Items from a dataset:
[Start of Attachment]
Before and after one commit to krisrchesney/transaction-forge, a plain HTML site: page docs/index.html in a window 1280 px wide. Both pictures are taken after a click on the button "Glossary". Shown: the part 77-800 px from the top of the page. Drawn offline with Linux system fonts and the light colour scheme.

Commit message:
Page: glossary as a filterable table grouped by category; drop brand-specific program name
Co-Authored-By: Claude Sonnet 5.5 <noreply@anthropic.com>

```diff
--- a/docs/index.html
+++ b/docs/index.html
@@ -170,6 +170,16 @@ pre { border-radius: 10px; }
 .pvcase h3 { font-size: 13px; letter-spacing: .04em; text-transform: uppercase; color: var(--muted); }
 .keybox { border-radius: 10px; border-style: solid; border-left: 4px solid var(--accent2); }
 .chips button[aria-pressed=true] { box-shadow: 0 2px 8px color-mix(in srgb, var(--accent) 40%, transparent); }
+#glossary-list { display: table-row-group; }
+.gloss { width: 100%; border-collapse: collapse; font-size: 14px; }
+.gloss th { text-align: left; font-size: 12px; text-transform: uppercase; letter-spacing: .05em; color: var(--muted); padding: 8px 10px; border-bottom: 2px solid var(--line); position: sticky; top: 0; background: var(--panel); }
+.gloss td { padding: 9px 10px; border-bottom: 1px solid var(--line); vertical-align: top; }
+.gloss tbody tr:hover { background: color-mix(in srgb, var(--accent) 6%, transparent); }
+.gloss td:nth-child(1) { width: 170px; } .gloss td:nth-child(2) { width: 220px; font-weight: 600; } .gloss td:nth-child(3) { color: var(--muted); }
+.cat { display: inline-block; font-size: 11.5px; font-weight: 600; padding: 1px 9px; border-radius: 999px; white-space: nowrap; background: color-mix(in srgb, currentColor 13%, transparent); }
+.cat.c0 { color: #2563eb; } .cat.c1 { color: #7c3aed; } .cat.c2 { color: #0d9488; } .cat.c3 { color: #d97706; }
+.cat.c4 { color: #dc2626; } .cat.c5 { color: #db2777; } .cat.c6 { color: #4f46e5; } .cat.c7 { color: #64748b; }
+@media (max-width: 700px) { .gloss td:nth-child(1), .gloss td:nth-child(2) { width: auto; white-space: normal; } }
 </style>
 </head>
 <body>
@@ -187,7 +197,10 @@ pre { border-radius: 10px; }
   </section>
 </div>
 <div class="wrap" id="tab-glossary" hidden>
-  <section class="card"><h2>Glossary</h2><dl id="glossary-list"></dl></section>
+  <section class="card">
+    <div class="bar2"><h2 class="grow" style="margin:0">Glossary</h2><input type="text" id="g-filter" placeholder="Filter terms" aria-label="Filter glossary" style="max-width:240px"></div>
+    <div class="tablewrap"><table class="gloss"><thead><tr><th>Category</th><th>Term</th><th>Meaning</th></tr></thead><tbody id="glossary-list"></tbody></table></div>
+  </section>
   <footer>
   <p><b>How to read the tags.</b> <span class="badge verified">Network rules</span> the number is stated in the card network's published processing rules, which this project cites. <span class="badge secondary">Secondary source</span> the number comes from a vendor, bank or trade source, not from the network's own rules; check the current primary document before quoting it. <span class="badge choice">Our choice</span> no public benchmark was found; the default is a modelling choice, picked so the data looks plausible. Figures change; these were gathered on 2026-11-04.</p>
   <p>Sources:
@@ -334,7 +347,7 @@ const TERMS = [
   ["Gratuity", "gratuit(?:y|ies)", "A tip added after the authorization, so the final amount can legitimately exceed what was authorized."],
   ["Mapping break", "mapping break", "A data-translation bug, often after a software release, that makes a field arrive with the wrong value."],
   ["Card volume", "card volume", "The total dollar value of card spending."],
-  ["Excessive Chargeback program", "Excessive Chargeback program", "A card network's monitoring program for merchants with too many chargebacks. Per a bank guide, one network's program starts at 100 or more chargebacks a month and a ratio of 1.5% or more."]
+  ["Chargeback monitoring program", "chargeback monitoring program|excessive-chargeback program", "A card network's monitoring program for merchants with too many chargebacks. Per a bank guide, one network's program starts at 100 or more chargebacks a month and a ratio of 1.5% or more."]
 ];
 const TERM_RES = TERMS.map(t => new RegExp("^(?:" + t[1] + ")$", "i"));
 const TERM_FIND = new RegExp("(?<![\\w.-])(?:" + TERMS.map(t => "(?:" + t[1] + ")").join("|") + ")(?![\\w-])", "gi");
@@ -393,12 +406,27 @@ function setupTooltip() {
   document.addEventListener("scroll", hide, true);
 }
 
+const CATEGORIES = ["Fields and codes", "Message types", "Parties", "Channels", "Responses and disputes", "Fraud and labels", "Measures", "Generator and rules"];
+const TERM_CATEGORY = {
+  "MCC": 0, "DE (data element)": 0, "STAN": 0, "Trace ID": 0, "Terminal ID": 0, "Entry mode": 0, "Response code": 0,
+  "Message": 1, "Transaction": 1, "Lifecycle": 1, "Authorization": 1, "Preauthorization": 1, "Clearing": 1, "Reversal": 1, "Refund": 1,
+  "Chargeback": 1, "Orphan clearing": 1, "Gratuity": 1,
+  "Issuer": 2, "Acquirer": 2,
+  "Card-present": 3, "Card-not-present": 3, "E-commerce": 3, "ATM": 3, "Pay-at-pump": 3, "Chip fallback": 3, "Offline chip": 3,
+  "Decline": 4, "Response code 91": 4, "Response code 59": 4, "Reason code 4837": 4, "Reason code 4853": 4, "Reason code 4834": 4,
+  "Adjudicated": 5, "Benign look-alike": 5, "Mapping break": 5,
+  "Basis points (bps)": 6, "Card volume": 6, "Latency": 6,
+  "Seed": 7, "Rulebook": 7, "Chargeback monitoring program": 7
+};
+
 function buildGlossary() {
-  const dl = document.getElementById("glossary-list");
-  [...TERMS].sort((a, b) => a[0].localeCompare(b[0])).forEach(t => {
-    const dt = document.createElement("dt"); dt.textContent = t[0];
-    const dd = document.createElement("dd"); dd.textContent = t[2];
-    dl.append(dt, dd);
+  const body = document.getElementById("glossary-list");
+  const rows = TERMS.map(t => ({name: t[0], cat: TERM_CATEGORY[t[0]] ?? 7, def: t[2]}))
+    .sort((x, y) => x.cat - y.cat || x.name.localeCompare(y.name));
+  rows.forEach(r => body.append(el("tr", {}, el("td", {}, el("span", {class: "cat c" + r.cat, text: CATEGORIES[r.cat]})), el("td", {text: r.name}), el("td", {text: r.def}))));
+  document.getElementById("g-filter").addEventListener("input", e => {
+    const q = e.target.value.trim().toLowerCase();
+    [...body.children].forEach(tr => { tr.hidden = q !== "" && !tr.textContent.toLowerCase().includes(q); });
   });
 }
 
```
[End of Attachment]
= What to produce =
Write out all of the entries above, exactly and in full.

= Problem solution =
Before and after one commit to krisrchesney/transaction-forge, a plain HTML site: page docs/index.html in a window 1280 px wide. Both pictures are taken after a click on the button "Glossary". Shown: the part 77-800 px from the top of the page. Drawn offline with Linux system fonts and the light colour scheme.

Commit message:
Page: glossary as a filterable table grouped by category; drop brand-specific program name
Co-Authored-By: Claude Sonnet 5.5 <noreply@anthropic.com>

```diff
--- a/docs/index.html
+++ b/docs/index.html
@@ -170,6 +170,16 @@ pre { border-radius: 10px; }
 .pvcase h3 { font-size: 13px; letter-spacing: .04em; text-transform: uppercase; color: var(--muted); }
 .keybox { border-radius: 10px; border-style: solid; border-left: 4px solid var(--accent2); }
 .chips button[aria-pressed=true] { box-shadow: 0 2px 8px color-mix(in srgb, var(--accent) 40%, transparent); }
+#glossary-list { display: table-row-group; }
+.gloss { width: 100%; border-collapse: collapse; font-size: 14px; }
+.gloss th { text-align: left; font-size: 12px; text-transform: uppercase; letter-spacing: .05em; color: var(--muted); padding: 8px 10px; border-bottom: 2px solid var(--line); position: sticky; top: 0; background: var(--panel); }
+.gloss td { padding: 9px 10px; border-bottom: 1px solid var(--line); vertical-align: top; }
+.gloss tbody tr:hover { background: color-mix(in srgb, var(--accent) 6%, transparent); }
+.gloss td:nth-child(1) { width: 170px; } .gloss td:nth-child(2) { width: 220px; font-weight: 600; } .gloss td:nth-child(3) { color: var(--muted); }
+.cat { display: inline-block; font-size: 11.5px; font-weight: 600; padding: 1px 9px; border-radius: 999px; white-space: nowrap; background: color-mix(in srgb, currentColor 13%, transparent); }
+.cat.c0 { color: #2563eb; } .cat.c1 { color: #7c3aed; } .cat.c2 { color: #0d9488; } .cat.c3 { color: #d97706; }
+.cat.c4 { color: #dc2626; } .cat.c5 { color: #db2777; } .cat.c6 { color: #4f46e5; } .cat.c7 { color: #64748b; }
+@media (max-width: 700px) { .gloss td:nth-child(1), .gloss td:nth-child(2) { width: auto; white-space: normal; } }
 </style>
 </head>
 <body>
@@ -187,7 +197,10 @@ pre { border-radius: 10px; }
   </section>
 </div>
 <div class="wrap" id="tab-glossary" hidden>
-  <section class="card"><h2>Glossary</h2><dl id="glossary-list"></dl></section>
+  <section class="card">
+    <div class="bar2"><h2 class="grow" style="margin:0">Glossary</h2><input type="text" id="g-filter" placeholder="Filter terms" aria-label="Filter glossary" style="max-width:240px"></div>
+    <div class="tablewrap"><table class="gloss"><thead><tr><th>Category</th><th>Term</th><th>Meaning</th></tr></thead><tbody id="glossary-list"></tbody></table></div>
+  </section>
   <footer>
   <p><b>How to read the tags.</b> <span class="badge verified">Network rules</span> the number is stated in the card network's published processing rules, which this project cites. <span class="badge secondary">Secondary source</span> the number comes from a vendor, bank or trade source, not from the network's own rules; check the current primary document before quoting it. <span class="badge choice">Our choice</span> no public benchmark was found; the default is a modelling choice, picked so the data looks plausible. Figures change; these were gathered on 2026-11-04.</p>
   <p>Sources:
@@ -334,7 +347,7 @@ const TERMS = [
   ["Gratuity", "gratuit(?:y|ies)", "A tip added after the authorization, so the final amount can legitimately exceed what was authorized."],
   ["Mapping break", "mapping break", "A data-translation bug, often after a software release, that makes a field arrive with the wrong value."],
   ["Card volume", "card volume", "The total dollar value of card spending."],
-  ["Excessive Chargeback program", "Excessive Chargeback program", "A card network's monitoring program for merchants with too many chargebacks. Per a bank guide, one network's program starts at 100 or more chargebacks a month and a ratio of 1.5% or more."]
+  ["Chargeback monitoring program", "chargeback monitoring program|excessive-chargeback program", "A card network's monitoring program for merchants with too many chargebacks. Per a bank guide, one network's program starts at 100 or more chargebacks a month and a ratio of 1.5% or more."]
 ];
 const TERM_RES = TERMS.map(t => new RegExp("^(?:" + t[1] + ")$", "i"));
 const TERM_FIND = new RegExp("(?<![\\w.-])(?:" + TERMS.map(t => "(?:" + t[1] + ")").join("|") + ")(?![\\w-])", "gi");
@@ -393,12 +406,27 @@ function setupTooltip() {
   document.addEventListener("scroll", hide, true);
 }
 
+const CATEGORIES = ["Fields and codes", "Message types", "Parties", "Channels", "Responses and disputes", "Fraud and labels", "Measures", "Generator and rules"];
+const TERM_CATEGORY = {
+  "MCC": 0, "DE (data element)": 0, "STAN": 0, "Trace ID": 0, "Terminal ID": 0, "Entry mode": 0, "Response code": 0,
+  "Message": 1, "Transaction": 1, "Lifecycle": 1, "Authorization": 1, "Preauthorization": 1, "Clearing": 1, "Reversal": 1, "Refund": 1,
+  "Chargeback": 1, "Orphan clearing": 1, "Gratuity": 1,
+  "Issuer": 2, "Acquirer": 2,
+  "Card-present": 3, "Card-not-present": 3, "E-commerce": 3, "ATM": 3, "Pay-at-pump": 3, "Chip fallback": 3, "Offline chip": 3,
+  "Decline": 4, "Response code 91": 4, "Response code 59": 4, "Reason code 4837": 4, "Reason code 4853": 4, "Reason code 4834": 4,
+  "Adjudicated": 5, "Benign look-alike": 5, "Mapping break": 5,
+  "Basis points (bps)": 6, "Card volume": 6, "Latency": 6,
+  "Seed": 7, "Rulebook": 7, "Chargeback monitoring program": 7
+};
+
 function buildGlossary() {
-  const dl = document.getElementById("glossary-list");
-  [...TERMS].sort((a, b) => a[0].localeCompare(b[0])).forEach(t => {
-    const dt = document.createElement("dt"); dt.textContent = t[0];
-    const dd = document.createElement("dd"); dd.textContent = t[2];
-    dl.append(dt, dd);
+  const body = document.getElementById("glossary-list");
+  const rows = TERMS.map(t => ({name: t[0], cat: TERM_CATEGORY[t[0]] ?? 7, def: t[2]}))
+    .sort((x, y) => x.cat - y.cat || x.name.localeCompare(y.name));
+  rows.forEach(r => body.append(el("tr", {}, el("td", {}, el("span", {class: "cat c" + r.cat, text: CATEGORIES[r.cat]})), el("td", {text: r.name}), el("td", {text: r.def}))));
+  document.getElementById("g-filter").addEventListener("input", e => {
+    const q = e.target.value.trim().toLowerCase();
+    [...body.children].forEach(tr => { tr.hidden = q !== "" && !tr.textContent.toLowerCase().includes(q); });
   });
 }
 
```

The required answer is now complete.